What’s this?

The TV spot for Coast Capital Savings from Rethink, where a woman opens an envelope, and asks her husband ‘What’s this?!?’ The husband, assuming she’s ‘busted’ him for some illicit affair proceeds to apologize for ‘being weak.’ Turns out, what she meant was ‘What’s this…no charges for chequing.” It’s a very memorable way of getting a great selling point out, and utterly surprising for a category as dull as banking.

Marc Stoiber, VP/ECD, Grey Worldwide Canada, Vancouver

Thirsty camels

The radio spots by Saatchi & Saatchi Drum for a new Hefeweizen beer from Granville Island Brewing. The premise is that German comedians, beat poets and cheerleaders are sent out to spread the word from pub to pub. The radio campaign has great casting, excellent production values and is cleverly scripted. ‘Beat Poet’ is my favourite with wonderful timing and lines like ‘A camel it walks in the desert, thirsty it dreams of beer.’

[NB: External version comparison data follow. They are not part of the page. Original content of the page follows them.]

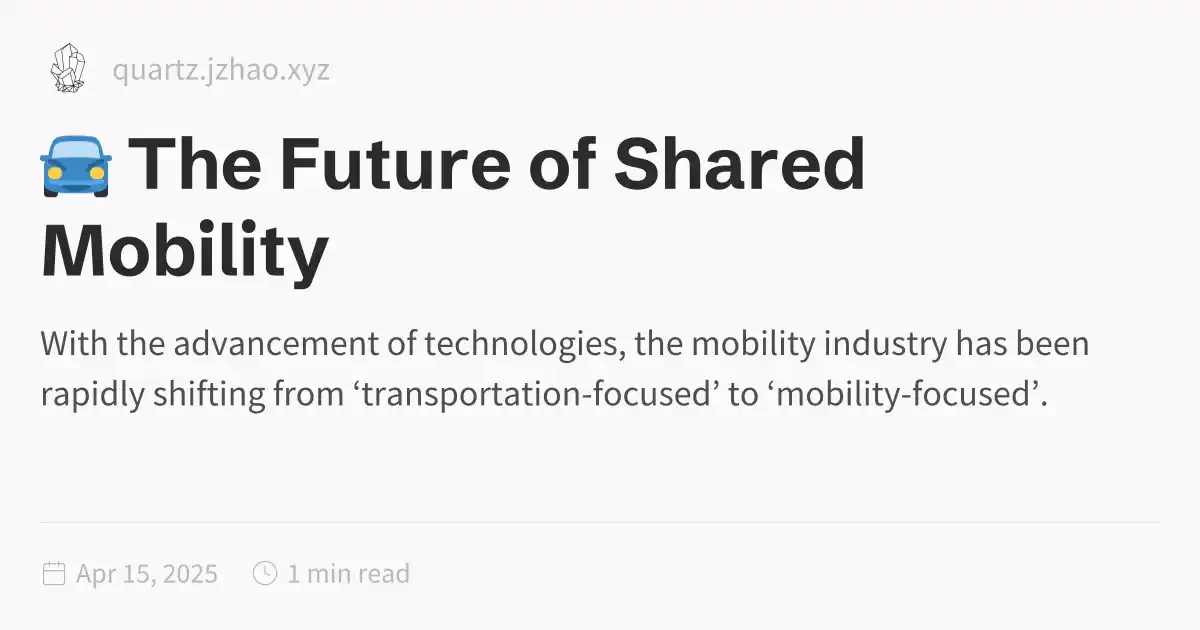
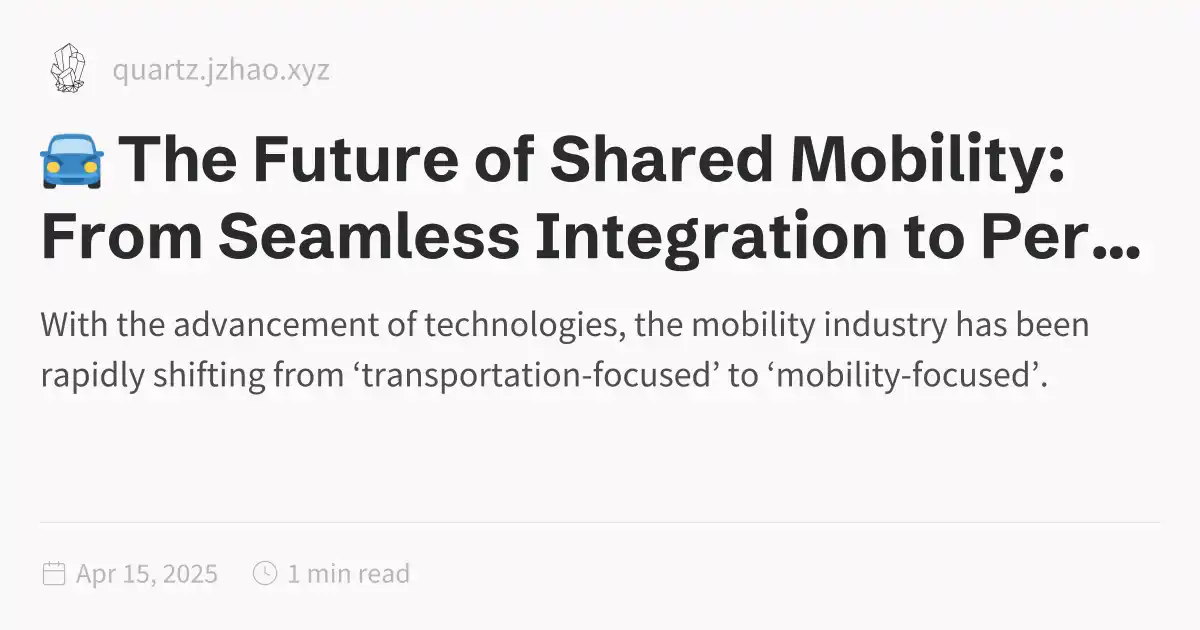
build: update index.md

Changed region(s): [[0.0308, 0.2111, 0.9558, 0.4524], [0.0308, 0.4825, 0.925, 0.6635]]

diff --git a/index.html b/index.html
@@ -1,5 +1,5 @@
 <!DOCTYPE html>
-<html lang="en"><head><title>🚘 The Future of Shared Mobility</title><meta charset="utf-8"/><link rel="preconnect" href="https://fonts.googleapis.com"/><link rel="preconnect" href="https://fonts.gstatic.com"/><link rel="stylesheet" href="https://fonts.googleapis.com/css2?family=Schibsted Grotesk:wght@400;700&amp;family=Source Sans Pro:ital,wght@0,400;0,600;1,400;1,600&amp;family=IBM Plex Mono:wght@400;600&amp;display=swap"/><link rel="preconnect" href="https://cdnjs.cloudflare.com" crossorigin="anonymous"/><meta name="viewport" content="width=device-width, initial-scale=1.0"/><meta name="og:site_name" content="Zoy.Jihyun Master Thesis"/><meta property="og:title" content="🚘 The Future of Shared Mobility"/><meta property="og:type" content="website"/><meta name="twitter:card" content="summary_large_image"/><meta name="twitter:title" content="🚘 The Future of Shared Mobility"/><meta name="twitter:description" content="With the advancement of technologies, the mobility industry has been rapidly shifting from ‘transportation-focused’ to ‘mobility-focused’."/><meta property="og:description" content="With the advancement of technologies, the mobility industry has been rapidly shifting from ‘transportation-focused’ to ‘mobility-focused’."/><meta property="og:image:alt" content="With the advancement of technologies, the mobility industry has been rapidly shifting from ‘transportation-focused’ to ‘mobility-focused’."/><meta property="twitter:domain" content="quartz.jzhao.xyz"/><meta property="og:url" content="https://quartz.jzhao.xyz/index"/><meta property="twitter:url" content="https://quartz.jzhao.xyz/index"/><link rel="icon" href="./static/icon.png"/><meta name="description" content="With the advancement of technologies, the mobility industry has been rapidly shifting from ‘transportation-focused’ to ‘mobility-focused’."/><meta name="generator" content="Quartz"/><link href="./index.css" rel="stylesheet" type="text/css" spa-preserve/><style>.expand-button {
+<html lang="en"><head><title>🚘 The Future of Shared Mobility: From Seamless Integration to Personalized Experiences</title><meta charset="utf-8"/><link rel="preconnect" href="https://fonts.googleapis.com"/><link rel="preconnect" href="https://fonts.gstatic.com"/><link rel="stylesheet" href="https://fonts.googleapis.com/css2?family=Schibsted Grotesk:wght@400;700&amp;family=Source Sans Pro:ital,wght@0,400;0,600;1,400;1,600&amp;family=IBM Plex Mono:wght@400;600&amp;display=swap"/><link rel="preconnect" href="https://cdnjs.cloudflare.com" crossorigin="anonymous"/><meta name="viewport" content="width=device-width, initial-scale=1.0"/><meta name="og:site_name" content="Zoy.Jihyun Master Thesis"/><meta property="og:title" content="🚘 The Future of Shared Mobility: From Seamless Integration to Personalized Experiences"/><meta property="og:type" content="website"/><meta name="twitter:card" content="summary_large_image"/><meta name="twitter:title" content="🚘 The Future of Shared Mobility: From Seamless Integration to Personalized Experiences"/><meta name="twitter:description" content="With the advancement of technologies, the mobility industry has been rapidly shifting from ‘transportation-focused’ to ‘mobility-focused’."/><meta property="og:description" content="With the advancement of technologies, the mobility industry has been rapidly shifting from ‘transportation-focused’ to ‘mobility-focused’."/><meta property="og:image:alt" content="With the advancement of technologies, the mobility industry has been rapidly shifting from ‘transportation-focused’ to ‘mobility-focused’."/><meta property="twitter:domain" content="quartz.jzhao.xyz"/><meta property="og:url" content="https://quartz.jzhao.xyz/index"/><meta property="twitter:url" content="https://quartz.jzhao.xyz/index"/><link rel="icon" href="./static/icon.png"/><meta name="description" content="With the advancement of technologies, the mobility industry has been rapidly shifting from ‘transportation-focused’ to ‘mobility-focused’."/><meta name="generator" content="Quartz"/><link href="./index.css" rel="stylesheet" type="text/css" spa-preserve/><style>.expand-button {
   position: absolute;
   display: flex;
   float: right;
@@ -116,7 +116,7 @@ pre:hover > .expand-button {
   padding: 0 12px;
   font-size: 14px;
 }
[2 lines of base64/hex data omitted]
 <p>Aligned with this shift, this project will explore potential future scenarios in mobility to envision new possibilities. These are the key aspects I aim to research and design:</p>
 <ul>
 <li>How shared mobility can <strong>seamlessly integrate into our daily lives</strong>.</li>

Alan Russell, CD, DDB Canada, Vancouver

Don’t smoke

The anti-smoking campaign that DDB Vancouver did a while ago is quite good. The juxtaposition of Mark Gilbert’s bleak hospital photographs with smokers’ thoughts about their love for smoking go a long way in communicating the absurdity of smoking.

Brent Wheeler, senior copywriter, TBWAVancouver

Sledgehammer proof

The 3M bus shelter ad for Scotchshield, a see-through film that when applied to glass becomes bulletproof. Rethink filled the space between the panes of glass with stacks of money. The fact that someone was laying into the ad with a sledgehammer and the product was standing up to its promise and creating a live memory experience was stellar.

Darcy Taylor, VP, IMG, Vancouver